But then to contrast: there are these wonderful vignettes in the Luke reading—Jesus in his quick response to the dour, humorless Pharisees. The shepherd who goes off into the night to find the one lost sheep, the woman who turns her house upside-down to find that one coin she had lost. Here the morning sun comes up like gangbusters, trumpets blasting and choirs singing, the universe restored in joy and fulfillment.

So, sin and death, restoration and renewal. Death and resurrection. Jesus mentions “repentance” several times in the Luke passage, but actually that poor lost sheep and certainly the lost coin seem pretty much passive players in the stories. The Good Shepherd doesn’t say, “I’ll go out and find the lost sheep, but only after she says she’s sorry for wandering away.” And it doesn’t make any sense at all for the woman to say something like that about the coin. “I hope you’ve learned your lesson, Mr. Coin. You won’t be doing that again!” And in fact we hear nothing from either the lost sheep or the coin.

Instead this is all about the one who goes looking, the one who rushes into the darkness of night without a prudent thought in the world for his own safety. We even wonder about good judgment. I mean, imagine you are this shepherd’s insurance agent. “So, let me get this straight: you left 99 sheep to fend for themselves out in the wilderness, with wolves and snakes and dark cliffs all around, and you left them there for hours, on their own, while you went out looking for just the ONE that had gone missing? I mean, I think we’re going to have to readjust the quarterly premium!"

But we’re not really supposed to think that far down into the story. This isn’t about the lost, but about the one who is the finder of the lost. Who can’t think, can’t sleep until things are put right, until what was broken has been repaired, the wounded healed.

Maybe we would think of that wonderful image in another of Jesus’ stories, when the wastrel son is returning, his inheritance squandered, accountable now for the hard and uncharitable words that had marked his departure, and then what a vision of the father, sitting by the side of the road, eyes fixed on the horizon, who at the first hint of the son’s presence in the far distance leaps from his seat and rushes in a whirl of laughter and song and sweeps the son up into his arms with joy beyond any measure. Not even a chance here for the son to voice the apology he’s been practicing along the way. Just all joy and love and connection. Have you felt that way, maybe about a child, a friend, a spouse, at some moment in the complexities of our lives? You go out to find them. To bring them home.

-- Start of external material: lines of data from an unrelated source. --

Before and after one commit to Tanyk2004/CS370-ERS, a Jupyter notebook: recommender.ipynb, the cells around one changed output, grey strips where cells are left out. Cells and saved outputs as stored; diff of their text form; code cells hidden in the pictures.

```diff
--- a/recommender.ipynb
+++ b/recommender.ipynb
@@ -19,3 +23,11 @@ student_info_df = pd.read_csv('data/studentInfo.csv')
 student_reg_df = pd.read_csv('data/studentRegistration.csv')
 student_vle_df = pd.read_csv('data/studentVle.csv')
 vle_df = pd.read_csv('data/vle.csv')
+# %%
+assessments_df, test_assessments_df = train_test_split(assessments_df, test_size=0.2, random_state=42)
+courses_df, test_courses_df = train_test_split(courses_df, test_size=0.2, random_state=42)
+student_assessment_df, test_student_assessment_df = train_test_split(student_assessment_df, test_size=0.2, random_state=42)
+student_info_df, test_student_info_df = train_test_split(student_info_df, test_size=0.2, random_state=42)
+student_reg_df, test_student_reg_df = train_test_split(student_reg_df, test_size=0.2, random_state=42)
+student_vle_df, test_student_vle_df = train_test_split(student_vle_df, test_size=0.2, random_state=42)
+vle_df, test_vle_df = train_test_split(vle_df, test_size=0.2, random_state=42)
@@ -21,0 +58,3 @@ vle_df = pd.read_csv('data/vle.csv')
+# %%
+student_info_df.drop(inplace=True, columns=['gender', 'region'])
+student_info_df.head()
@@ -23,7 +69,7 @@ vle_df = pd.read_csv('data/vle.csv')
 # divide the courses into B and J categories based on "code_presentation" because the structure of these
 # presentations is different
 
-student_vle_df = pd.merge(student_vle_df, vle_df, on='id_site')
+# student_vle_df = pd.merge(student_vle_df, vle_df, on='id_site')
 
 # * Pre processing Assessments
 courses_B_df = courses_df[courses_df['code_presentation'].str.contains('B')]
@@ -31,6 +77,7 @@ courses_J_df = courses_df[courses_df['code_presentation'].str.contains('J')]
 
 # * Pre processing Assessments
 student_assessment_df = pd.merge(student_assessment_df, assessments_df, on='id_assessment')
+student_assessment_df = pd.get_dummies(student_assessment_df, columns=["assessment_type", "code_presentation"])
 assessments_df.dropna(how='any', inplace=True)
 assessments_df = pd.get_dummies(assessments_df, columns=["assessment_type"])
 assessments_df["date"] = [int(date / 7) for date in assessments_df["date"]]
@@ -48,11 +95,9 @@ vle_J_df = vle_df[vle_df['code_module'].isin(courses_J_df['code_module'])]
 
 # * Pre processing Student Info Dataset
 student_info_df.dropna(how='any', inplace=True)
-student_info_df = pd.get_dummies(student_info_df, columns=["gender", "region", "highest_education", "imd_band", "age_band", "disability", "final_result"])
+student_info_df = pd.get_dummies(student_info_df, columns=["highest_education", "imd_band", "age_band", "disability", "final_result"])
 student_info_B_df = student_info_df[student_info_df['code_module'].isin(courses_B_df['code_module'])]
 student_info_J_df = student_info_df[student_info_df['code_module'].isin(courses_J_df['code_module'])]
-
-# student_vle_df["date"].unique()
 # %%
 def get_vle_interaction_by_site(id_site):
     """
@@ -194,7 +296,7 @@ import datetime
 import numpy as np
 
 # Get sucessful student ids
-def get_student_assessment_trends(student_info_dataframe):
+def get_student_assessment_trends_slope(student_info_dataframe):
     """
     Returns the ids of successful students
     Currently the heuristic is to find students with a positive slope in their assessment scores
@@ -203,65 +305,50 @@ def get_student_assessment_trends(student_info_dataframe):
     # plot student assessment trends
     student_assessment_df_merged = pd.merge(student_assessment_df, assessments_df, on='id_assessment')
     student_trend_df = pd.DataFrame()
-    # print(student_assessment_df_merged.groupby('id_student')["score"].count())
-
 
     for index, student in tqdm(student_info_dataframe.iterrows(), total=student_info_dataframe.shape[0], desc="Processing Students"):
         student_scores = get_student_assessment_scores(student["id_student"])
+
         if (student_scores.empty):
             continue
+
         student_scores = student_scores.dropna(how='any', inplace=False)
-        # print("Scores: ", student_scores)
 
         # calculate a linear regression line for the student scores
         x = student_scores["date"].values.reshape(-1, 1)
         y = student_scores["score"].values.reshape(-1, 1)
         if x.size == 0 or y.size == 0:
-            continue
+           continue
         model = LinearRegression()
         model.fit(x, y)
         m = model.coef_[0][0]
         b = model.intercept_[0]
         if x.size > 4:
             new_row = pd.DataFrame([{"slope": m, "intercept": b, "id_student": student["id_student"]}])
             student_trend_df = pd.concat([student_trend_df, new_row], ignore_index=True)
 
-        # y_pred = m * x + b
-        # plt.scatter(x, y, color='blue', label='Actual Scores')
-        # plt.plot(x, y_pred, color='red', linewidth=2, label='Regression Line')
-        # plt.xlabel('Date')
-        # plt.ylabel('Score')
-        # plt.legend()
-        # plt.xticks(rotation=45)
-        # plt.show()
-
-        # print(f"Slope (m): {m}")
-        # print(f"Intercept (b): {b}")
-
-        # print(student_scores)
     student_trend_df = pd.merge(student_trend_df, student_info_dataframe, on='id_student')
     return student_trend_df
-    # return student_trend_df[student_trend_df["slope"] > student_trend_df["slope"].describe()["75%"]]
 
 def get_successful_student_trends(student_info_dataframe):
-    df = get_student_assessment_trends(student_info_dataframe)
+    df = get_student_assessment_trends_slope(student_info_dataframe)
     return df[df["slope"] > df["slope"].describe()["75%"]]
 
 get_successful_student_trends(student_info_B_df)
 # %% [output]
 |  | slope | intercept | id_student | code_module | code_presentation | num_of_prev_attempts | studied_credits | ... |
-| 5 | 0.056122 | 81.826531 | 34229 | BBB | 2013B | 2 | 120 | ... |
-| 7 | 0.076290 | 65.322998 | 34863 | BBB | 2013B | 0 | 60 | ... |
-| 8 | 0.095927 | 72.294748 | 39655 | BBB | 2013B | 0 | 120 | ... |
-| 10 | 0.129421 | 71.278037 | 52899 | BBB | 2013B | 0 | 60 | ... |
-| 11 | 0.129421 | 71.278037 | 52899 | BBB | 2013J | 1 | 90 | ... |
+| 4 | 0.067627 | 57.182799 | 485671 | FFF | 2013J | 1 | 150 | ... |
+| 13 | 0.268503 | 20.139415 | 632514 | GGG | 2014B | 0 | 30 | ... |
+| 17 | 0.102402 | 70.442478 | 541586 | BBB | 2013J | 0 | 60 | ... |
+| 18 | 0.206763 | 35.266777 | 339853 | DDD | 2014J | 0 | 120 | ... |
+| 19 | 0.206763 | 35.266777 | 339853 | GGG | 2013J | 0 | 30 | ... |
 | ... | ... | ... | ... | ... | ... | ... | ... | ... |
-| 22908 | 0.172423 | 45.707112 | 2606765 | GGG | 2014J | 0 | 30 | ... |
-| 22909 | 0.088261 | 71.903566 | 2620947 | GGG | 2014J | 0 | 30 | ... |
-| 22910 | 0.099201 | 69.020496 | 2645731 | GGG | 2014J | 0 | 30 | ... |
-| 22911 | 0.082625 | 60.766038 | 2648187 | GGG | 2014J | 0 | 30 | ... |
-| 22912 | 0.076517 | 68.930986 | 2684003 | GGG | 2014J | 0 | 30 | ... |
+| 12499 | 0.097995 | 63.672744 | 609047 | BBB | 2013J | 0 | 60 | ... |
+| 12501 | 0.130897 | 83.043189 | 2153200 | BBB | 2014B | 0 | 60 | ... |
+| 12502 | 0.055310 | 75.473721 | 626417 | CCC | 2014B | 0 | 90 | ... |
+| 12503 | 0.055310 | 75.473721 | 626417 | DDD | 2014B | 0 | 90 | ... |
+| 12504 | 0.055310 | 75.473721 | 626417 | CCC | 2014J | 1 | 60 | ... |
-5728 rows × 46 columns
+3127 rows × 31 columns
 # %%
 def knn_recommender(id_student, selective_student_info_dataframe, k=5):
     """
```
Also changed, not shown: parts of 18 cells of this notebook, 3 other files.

And the point is, he’s coming for us. Which we seem so often to forget, filled with fear, or in a panic rushing around as though we could find our way out by ourselves. And which is why we care about these odd little stories that Jesus tells. The Pharisees at the beginning had missed the forest for the trees. Whether we’re like that lone sheep quivering in the cold and lost in the darkness and full of remorse, profoundly aware that we are separated, that we are lost, listening for the footsteps of the one who will come to save us, even though we know that the odds are long that anybody will come. Or whether we like the coin, senseless of the situation. “All that time, I didn’t even know I was lost.” Well, what’s a coin going to say, anyway? But is this good news? He’s looking for us, and on his way. With joy, with love. Even though we got our own selves into this mess, and even though any objective view would suggest we probably don’t deserve to be rescued. He doesn’t even stop to think about it.

Just thinking this week what it would be like if church was like that. Where grace and mercy and forgiveness didn’t get measured out in teaspoons to the deserving, but where it all flowed out and overflowed with an embarrassing abundance. Where for at least a few moments, in this small corner of the world, all that harsh and cheerless judgmentalism gave way to an embrace of kindness and affection, where we could laugh together the way the woman must of laughed when after hours of sweeping and searching on her knees sometimes under every stick of furniture and behind every curtain and through every closet she found her silver coin on the bedside table. “O my goodness, if it had been a snake it would have bit me!” Learning to laugh at ourselves, since we’re all broken and lost and cold and in the dark more often than we would care to admit, learning to laugh with others, with a certain gentleness. Where we would open our eyes and really see, really see, what a blessing to each other we are, we can be.

All the while he is searching us out, embracing us before we even know how close of a call it was we just had, so that we would be able to be that for each other. Finding that place where what Jesus is working in my life can meet what Jesus is working in your life. Not finished work, any of us, but rough drafts: on the way, but certainly not there yet by a long shot.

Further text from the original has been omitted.